>>>
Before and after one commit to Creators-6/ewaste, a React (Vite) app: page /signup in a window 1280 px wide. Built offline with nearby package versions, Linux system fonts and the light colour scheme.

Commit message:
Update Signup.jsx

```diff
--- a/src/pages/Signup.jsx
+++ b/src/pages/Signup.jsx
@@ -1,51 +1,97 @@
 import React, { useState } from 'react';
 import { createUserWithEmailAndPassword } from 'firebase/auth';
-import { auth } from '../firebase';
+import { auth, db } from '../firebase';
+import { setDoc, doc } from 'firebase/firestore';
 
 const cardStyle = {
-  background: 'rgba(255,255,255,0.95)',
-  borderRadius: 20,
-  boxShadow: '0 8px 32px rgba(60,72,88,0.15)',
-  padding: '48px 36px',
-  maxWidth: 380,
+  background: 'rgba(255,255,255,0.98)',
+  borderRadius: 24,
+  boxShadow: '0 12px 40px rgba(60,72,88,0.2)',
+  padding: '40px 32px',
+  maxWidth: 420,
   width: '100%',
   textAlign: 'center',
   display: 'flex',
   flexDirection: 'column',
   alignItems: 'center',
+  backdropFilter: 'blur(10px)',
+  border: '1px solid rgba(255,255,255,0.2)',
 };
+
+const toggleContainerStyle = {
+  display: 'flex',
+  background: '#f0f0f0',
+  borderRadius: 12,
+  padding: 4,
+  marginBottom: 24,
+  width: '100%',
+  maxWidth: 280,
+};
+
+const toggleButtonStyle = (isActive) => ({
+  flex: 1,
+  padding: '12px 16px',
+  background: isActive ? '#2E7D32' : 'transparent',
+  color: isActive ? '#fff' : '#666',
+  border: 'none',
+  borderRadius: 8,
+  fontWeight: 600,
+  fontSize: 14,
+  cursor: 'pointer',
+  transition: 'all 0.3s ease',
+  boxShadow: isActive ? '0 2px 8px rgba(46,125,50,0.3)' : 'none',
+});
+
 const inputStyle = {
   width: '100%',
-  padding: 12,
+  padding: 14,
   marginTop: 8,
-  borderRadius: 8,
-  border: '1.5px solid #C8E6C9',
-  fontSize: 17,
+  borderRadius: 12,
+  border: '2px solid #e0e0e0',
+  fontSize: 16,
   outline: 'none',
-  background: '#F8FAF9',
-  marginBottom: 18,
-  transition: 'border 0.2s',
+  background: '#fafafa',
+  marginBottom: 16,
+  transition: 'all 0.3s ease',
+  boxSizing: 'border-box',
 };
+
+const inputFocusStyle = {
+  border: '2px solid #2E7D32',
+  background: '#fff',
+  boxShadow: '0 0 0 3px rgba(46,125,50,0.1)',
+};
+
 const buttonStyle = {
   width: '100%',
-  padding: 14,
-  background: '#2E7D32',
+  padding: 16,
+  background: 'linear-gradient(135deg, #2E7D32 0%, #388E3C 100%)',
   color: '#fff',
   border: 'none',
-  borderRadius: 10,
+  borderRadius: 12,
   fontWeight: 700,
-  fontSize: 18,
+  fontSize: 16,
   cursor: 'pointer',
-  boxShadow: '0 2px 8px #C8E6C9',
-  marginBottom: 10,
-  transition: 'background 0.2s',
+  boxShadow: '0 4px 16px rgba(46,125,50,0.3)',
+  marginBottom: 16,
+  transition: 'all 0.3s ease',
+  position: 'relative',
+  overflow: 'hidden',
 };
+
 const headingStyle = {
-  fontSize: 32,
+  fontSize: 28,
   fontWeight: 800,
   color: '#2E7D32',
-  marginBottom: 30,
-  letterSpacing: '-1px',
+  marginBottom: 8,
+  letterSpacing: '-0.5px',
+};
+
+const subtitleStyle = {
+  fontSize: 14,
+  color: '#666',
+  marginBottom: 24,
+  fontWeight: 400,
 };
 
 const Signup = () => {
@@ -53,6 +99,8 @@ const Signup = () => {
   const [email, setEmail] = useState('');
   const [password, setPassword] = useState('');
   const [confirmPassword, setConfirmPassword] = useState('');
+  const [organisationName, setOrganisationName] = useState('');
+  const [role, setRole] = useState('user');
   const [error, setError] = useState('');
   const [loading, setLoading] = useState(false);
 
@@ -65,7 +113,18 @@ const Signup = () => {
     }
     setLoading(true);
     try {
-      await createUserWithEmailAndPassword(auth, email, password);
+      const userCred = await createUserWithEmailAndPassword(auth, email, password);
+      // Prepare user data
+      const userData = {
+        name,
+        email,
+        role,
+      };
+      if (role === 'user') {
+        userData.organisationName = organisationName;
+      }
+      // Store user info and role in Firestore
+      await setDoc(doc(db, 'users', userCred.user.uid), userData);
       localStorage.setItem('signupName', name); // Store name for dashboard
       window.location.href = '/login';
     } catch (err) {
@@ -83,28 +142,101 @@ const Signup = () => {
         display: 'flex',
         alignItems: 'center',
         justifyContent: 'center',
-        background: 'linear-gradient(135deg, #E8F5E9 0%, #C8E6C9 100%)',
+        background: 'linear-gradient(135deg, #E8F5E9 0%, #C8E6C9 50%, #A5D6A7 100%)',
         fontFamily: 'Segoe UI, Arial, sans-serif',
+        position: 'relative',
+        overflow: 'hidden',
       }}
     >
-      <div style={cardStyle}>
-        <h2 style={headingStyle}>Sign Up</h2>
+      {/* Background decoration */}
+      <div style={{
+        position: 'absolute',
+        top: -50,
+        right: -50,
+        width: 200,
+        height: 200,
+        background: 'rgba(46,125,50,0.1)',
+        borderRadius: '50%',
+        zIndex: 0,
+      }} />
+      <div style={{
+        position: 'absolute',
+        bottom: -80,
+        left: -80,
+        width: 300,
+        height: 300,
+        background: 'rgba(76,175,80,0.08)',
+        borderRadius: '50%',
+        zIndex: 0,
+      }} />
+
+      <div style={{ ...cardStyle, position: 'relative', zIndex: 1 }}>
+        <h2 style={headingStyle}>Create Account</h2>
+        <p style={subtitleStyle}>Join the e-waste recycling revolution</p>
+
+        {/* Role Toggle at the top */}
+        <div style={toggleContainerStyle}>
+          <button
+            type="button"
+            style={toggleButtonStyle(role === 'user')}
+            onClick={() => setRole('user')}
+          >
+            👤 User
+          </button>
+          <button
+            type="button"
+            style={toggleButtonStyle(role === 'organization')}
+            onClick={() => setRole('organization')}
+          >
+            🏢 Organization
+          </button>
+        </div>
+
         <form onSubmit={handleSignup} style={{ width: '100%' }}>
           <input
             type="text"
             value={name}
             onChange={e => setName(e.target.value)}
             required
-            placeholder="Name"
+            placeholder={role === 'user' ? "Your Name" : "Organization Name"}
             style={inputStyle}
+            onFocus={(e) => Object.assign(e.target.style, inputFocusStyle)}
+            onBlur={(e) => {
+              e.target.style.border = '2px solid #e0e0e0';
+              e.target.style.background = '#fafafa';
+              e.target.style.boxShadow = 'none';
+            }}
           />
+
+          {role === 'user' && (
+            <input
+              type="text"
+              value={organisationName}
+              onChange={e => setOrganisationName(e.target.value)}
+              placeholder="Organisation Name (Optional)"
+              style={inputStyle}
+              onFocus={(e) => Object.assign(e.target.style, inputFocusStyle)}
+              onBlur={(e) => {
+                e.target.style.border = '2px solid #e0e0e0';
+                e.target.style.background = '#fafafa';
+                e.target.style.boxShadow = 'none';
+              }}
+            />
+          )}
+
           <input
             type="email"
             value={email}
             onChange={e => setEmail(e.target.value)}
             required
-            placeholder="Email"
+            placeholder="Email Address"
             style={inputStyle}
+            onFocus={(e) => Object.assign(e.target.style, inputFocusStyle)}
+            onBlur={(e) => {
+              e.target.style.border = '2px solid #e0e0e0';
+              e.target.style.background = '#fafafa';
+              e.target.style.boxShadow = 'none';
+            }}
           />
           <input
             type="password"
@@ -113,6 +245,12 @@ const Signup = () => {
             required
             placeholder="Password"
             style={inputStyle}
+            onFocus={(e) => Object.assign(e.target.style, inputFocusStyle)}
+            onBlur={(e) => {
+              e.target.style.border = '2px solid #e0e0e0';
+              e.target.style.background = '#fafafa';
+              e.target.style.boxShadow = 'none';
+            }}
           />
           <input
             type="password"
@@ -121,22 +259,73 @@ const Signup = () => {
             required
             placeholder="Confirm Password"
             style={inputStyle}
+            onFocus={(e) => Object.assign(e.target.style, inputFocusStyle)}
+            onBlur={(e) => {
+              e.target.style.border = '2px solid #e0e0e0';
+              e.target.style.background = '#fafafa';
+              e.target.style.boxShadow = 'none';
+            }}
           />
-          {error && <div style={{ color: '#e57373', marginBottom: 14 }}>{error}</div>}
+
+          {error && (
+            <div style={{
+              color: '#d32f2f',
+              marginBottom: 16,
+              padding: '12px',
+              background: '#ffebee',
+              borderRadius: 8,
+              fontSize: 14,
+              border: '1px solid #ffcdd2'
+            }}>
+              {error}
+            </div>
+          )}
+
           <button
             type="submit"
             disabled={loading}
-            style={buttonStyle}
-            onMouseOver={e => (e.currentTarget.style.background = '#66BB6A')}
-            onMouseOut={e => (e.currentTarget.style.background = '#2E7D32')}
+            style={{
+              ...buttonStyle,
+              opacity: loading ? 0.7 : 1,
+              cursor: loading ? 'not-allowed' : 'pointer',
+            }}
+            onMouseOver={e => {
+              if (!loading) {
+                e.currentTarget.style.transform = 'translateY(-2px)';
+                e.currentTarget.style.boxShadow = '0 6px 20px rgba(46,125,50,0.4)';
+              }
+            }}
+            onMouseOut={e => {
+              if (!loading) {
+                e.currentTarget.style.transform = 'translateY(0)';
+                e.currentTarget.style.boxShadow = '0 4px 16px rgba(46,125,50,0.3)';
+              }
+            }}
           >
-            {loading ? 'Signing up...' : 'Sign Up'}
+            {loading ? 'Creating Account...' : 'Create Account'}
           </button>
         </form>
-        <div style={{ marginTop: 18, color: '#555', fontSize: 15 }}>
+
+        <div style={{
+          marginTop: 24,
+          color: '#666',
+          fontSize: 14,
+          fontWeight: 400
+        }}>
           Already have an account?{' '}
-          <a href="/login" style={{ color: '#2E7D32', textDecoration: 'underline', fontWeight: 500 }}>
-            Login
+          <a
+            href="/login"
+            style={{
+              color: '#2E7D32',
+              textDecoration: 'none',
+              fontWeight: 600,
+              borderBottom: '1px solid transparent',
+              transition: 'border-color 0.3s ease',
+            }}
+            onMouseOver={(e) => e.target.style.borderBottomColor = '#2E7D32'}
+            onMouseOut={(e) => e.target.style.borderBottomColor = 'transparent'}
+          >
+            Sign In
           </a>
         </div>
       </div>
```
<<<
### [Exercise directions]
For the string "firebase", show each line of the listing where it appears.

### [Your solution]
 import { createUserWithEmailAndPassword } from 'firebase/auth';
-import { auth } from '../firebase';
+import { auth, db } from '../firebase';
+import { setDoc, doc } from 'firebase/firestore';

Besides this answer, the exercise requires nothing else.